Alkatiri recently hinted that President Gusmão was using the recent unrest to oust him from office. Street demonstrators have petitioned for Alkatiri’s dismissal outside the presidential palace and people queuing for food in the city centre have blamed his government’s inaction for their suffering.
Sócrates says move will
prevent “loss of control”
Australia, New Zealand and Malaysia, as well as Portugal, have sent troops to Dili in a bid to restore order. Portugal’s Minister of State, Ana Pessoa, announced that the move was designed to prevent further chaos. “The government doesn’t want to take the risk that the situation will worsen further and that it will lose total control,” she said.
A civilian aircraft left Portugal last week, carrying 114 GNR officers and three members of the National Institute of Emergency Medicine (INEM). Another three officers from the GNR are already in East Timor.
Spokespersons from all branches of the armed forces also confirmed that reinforcements were available if the President requested them. An army spokesman guaranteed that the service has a rapid reaction force ready to intervene in any theatre of operations abroad. Apparently, the government had decided to send GNR soldiers instead because, according to the internal ministry, East Timor had specifically requested them.
Guterres says violence
Former Portuguese Prime Minister, António Guterres, the current United Nations High Commissioner for Refugees, said that there was an air of inevitability about the emergency in East Timor. “A country so lacking in resources would have to face up to a crisis sooner or later,” he said. But he expressed “full confidence in Timorese democracy and its elected representatives to find a solution” to the unrest.
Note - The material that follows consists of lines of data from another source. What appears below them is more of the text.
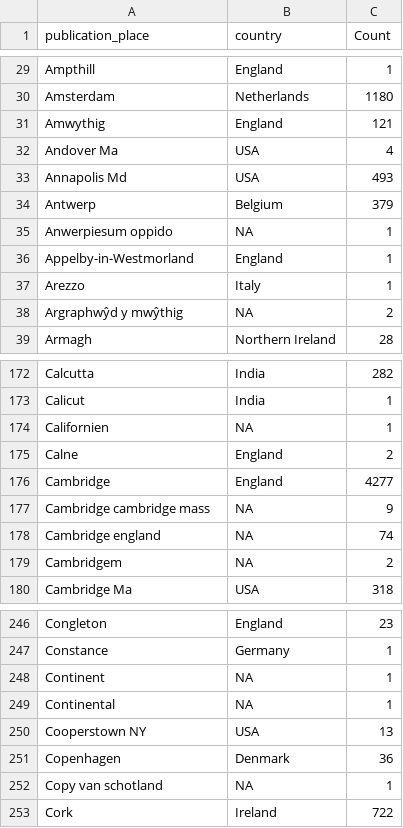
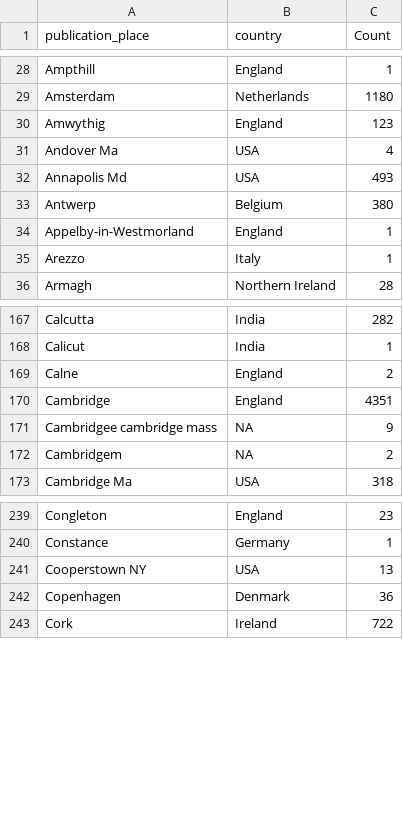
Before and after one commit to COMHIS/estc, a CSV file: inst/examples/output.tables/publication_place_accepted.csv, drawn as a sheet; only a part is shown, gaps mark what is left out; the diff covers the shown part only.

```diff
--- a/inst/examples/output.tables/publication_place_accepted.csv
+++ b/inst/examples/output.tables/publication_place_accepted.csv
@@ -30,10 +29,8 @@ Ampthill	England	     1
 Amsterdam	Netherlands	  1180
-Amwythig	England	   121
+Amwythig	England	   123
 Andover Ma	USA	     4
 Annapolis Md	USA	   493
-Antwerp	Belgium	   379
-Anwerpiesum oppido	NA	     1
+Antwerp	Belgium	   380
 Appelby-in-Westmorland	England	     1
 Arezzo	Italy	     1
-Argraphwŷd y mwŷthig	NA	     2
 Armagh	Northern Ireland	    28
@@ -173,7 +168,5 @@ Calcutta	India	   282
 Calicut	India	     1
-Californien	NA	     1
 Calne	England	     2
-Cambridge	England	  4277
-Cambridge cambridge mass	NA	     9
-Cambridge england	NA	    74
+Cambridge	England	  4351
+Cambridgee cambridge mass	NA	     9
 Cambridgem	NA	     2
@@ -247,7 +240,4 @@ Congleton	England	    23
 Constance	Germany	     1
-Continent	NA	     1
-Continental	NA	     1
 Cooperstown NY	USA	    13
 Copenhagen	Denmark	    36
-Copy van schotland	NA	     1
 Cork	Ireland	   722
```
Also changed, not shown: 3 added rows, 20 removed rows and 10 edited cells elsewhere in this file, inst/examples/output.tables/absentgeocoordinates.csv, inst/examples/output.tables/country_accepted.csv, 18 other files.
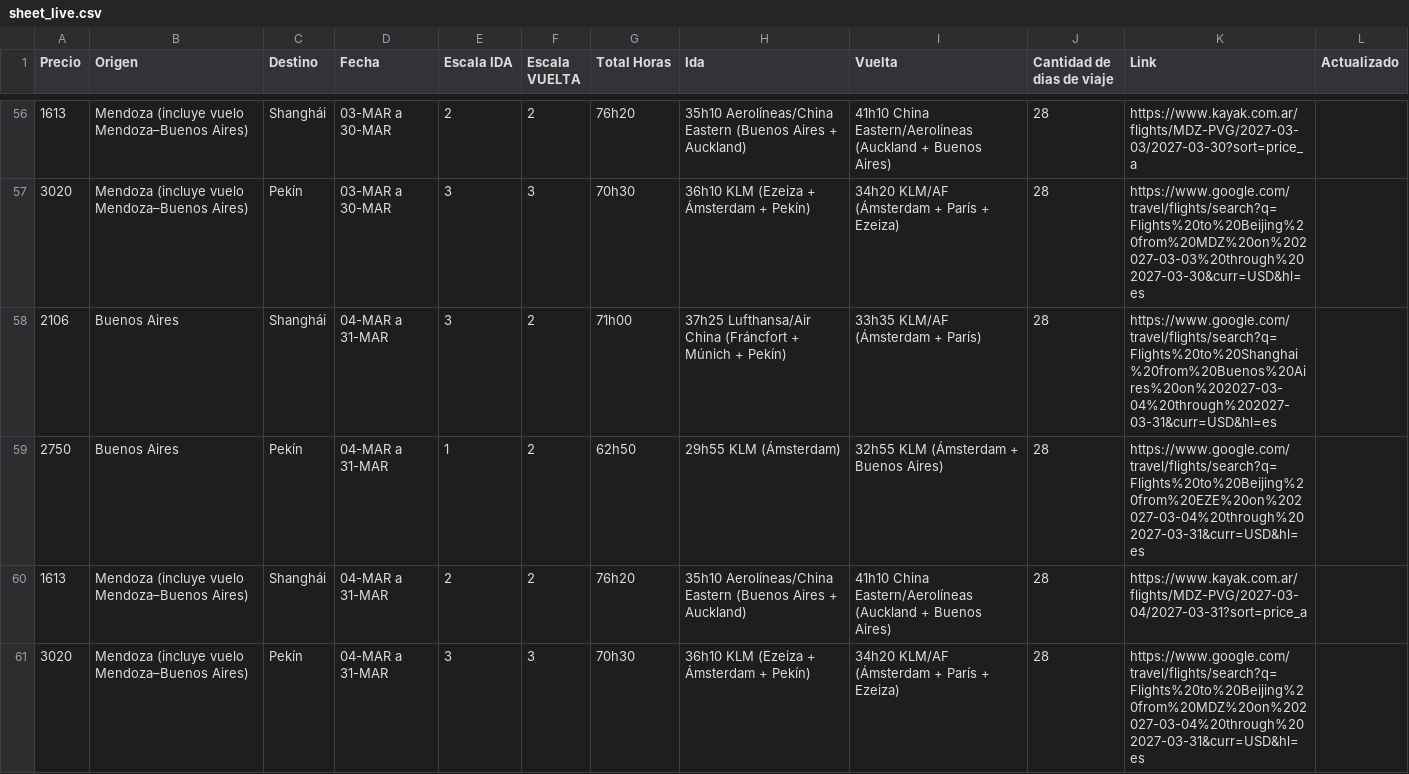
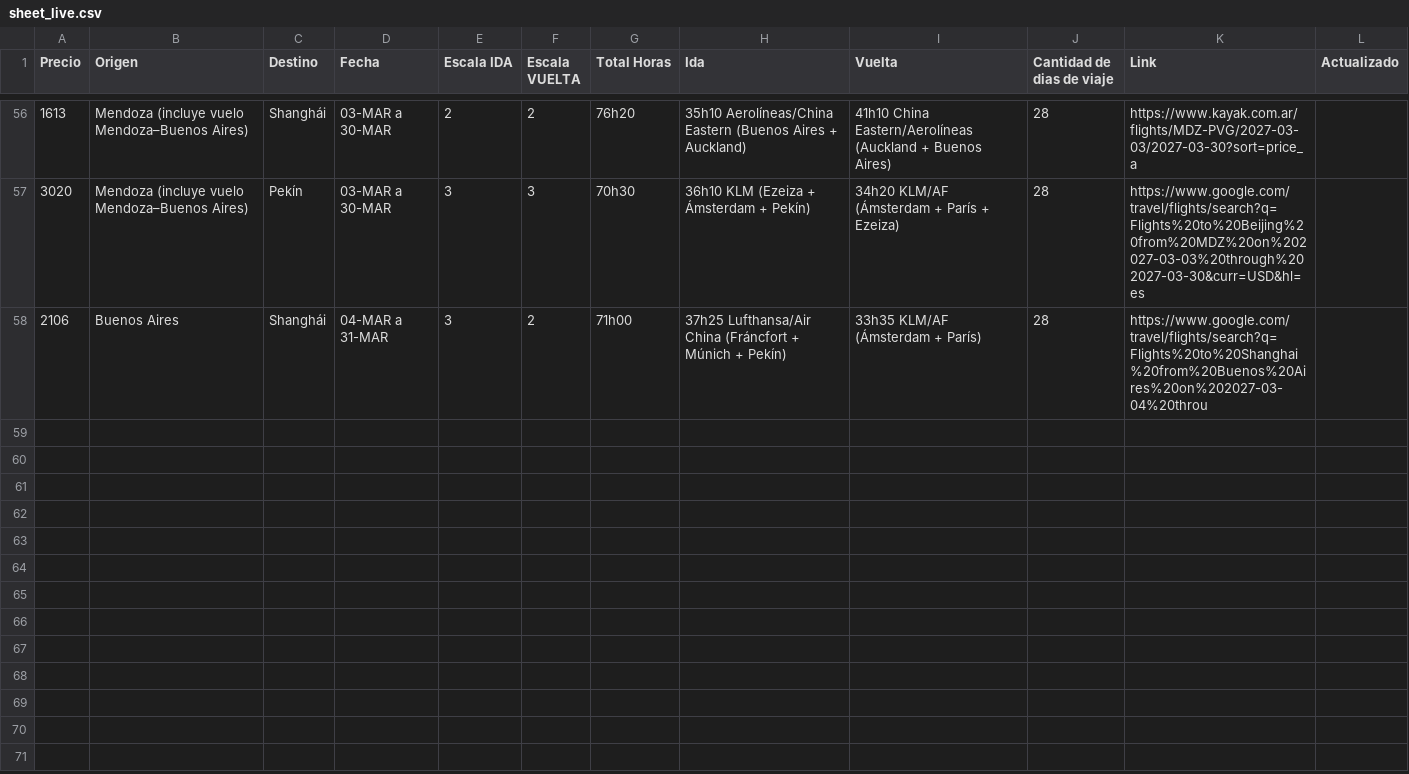
Before and after one commit to matireinoso7/scripts-vuelos, a CSV file: sheet_live.csv, drawn as a sheet; only a part is shown, gaps mark what is left out; the diff covers the shown part only.

Commit message:
Restore sheet_live.csv (17/17)

```diff
--- a/sheet_live.csv
+++ b/sheet_live.csv
@@ -57,5 +57,2 @@ Precio,Origen,Destino,Fecha,Escala IDA,Escala VUELTA,Total Horas,Ida,Vuelta,Cant
 3020,Mendoza (incluye vuelo Mendoza–Buenos Aires),Pekín,03-MAR a 30-MAR,3,3,70h30,36h10 KLM (Ezeiza + Ámsterdam + Pekín),34h20 KLM/AF (Ámsterdam + París + Ezeiza),28,https://www.google.com/travel/flights/search?q=Flights%20to%20Beijing%20from%20MDZ%20on%202027-03-03%20through%202027-03-30&curr=USD&hl=es,
-2106,Buenos Aires,Shanghái,04-MAR a 31-MAR,3,2,71h00,37h25 Lufthansa/Air China (Fráncfort + Múnich + Pekín),33h35 KLM/AF (Ámsterdam + París),28,https://www.google.com/travel/flights/search?q=Flights%20to%20Shanghai%20from%20Buenos%20Aires%20on%202027-03-04%20through%202027-03-31&curr=USD&hl=es,
-2750,Buenos Aires,Pekín,04-MAR a 31-MAR,1,2,62h50,29h55 KLM (Ámsterdam),32h55 KLM (Ámsterdam + Buenos Aires),28,https://www.google.com/travel/flights/search?q=Flights%20to%20Beijing%20from%20EZE%20on%202027-03-04%20through%202027-03-31&curr=USD&hl=es,
-1613,Mendoza (incluye vuelo Mendoza–Buenos Aires),Shanghái,04-MAR a 31-MAR,2,2,76h20,35h10 Aerolíneas/China Eastern (Buenos Aires + Auckland),41h10 China Eastern/Aerolíneas (Auckland + Buenos Aires),28,https://www.kayak.com.ar/flights/MDZ-PVG/2027-03-04/2027-03-31?sort=price_a,
-3020,Mendoza (incluye vuelo Mendoza–Buenos Aires),Pekín,04-MAR a 31-MAR,3,3,70h30,36h10 KLM (Ezeiza + Ámsterdam + Pekín),34h20 KLM/AF (Ámsterdam + París + Ezeiza),28,https://www.google.com/travel/flights/search?q=Flights%20to%20Beijing%20from%20MDZ%20on%202027-03-04%20through%202027-03-31&curr=USD&hl=es,
+2106,Buenos Aires,Shanghái,04-MAR a 31-MAR,3,2,71h00,37h25 Lufthansa/Air China (Fráncfort + Múnich + Pekín),33h35 KLM/AF (Ámsterdam + París),28,https://www.google.com/travel/flights/search?q=Flights%20to%20Shanghai%20from%20Buenos%20Aires%20on%202027-03-04%20throu
```
Also changed, not shown: 12 removed rows elsewhere in this file.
For a quarter of a century, Portuguese diplomats had repeatedly pressed the United Nations and the European Union to oppose the Indonesian presence in East Timor. Portugal has always felt a measure of responsibility over its treatment of East Timor, following its abandonment of the territory (as well as other colonies) in the aftermath of the 1974 Revolution.
Shortly after the Portuguese withdrawal, tens of thousands of Timorese were killed by Indonesian soldiers or died from disease and starvation. In the ensuing 25 years, more than 2,000 East Timorese, predominantly Portuguese-speaking Roman Catholics, made a new home in Portugal.
Independence from Indonesia in 2002 brought high hopes for the future, but also unrealistically high expectations. East Timor, the poorest country in Asia, has an unemployment rate of 40 per cent. Most of its 800,000 people depend on subsistence farming and fishing for a living, and one in three households live below the poverty line.
By Gabriel Hershman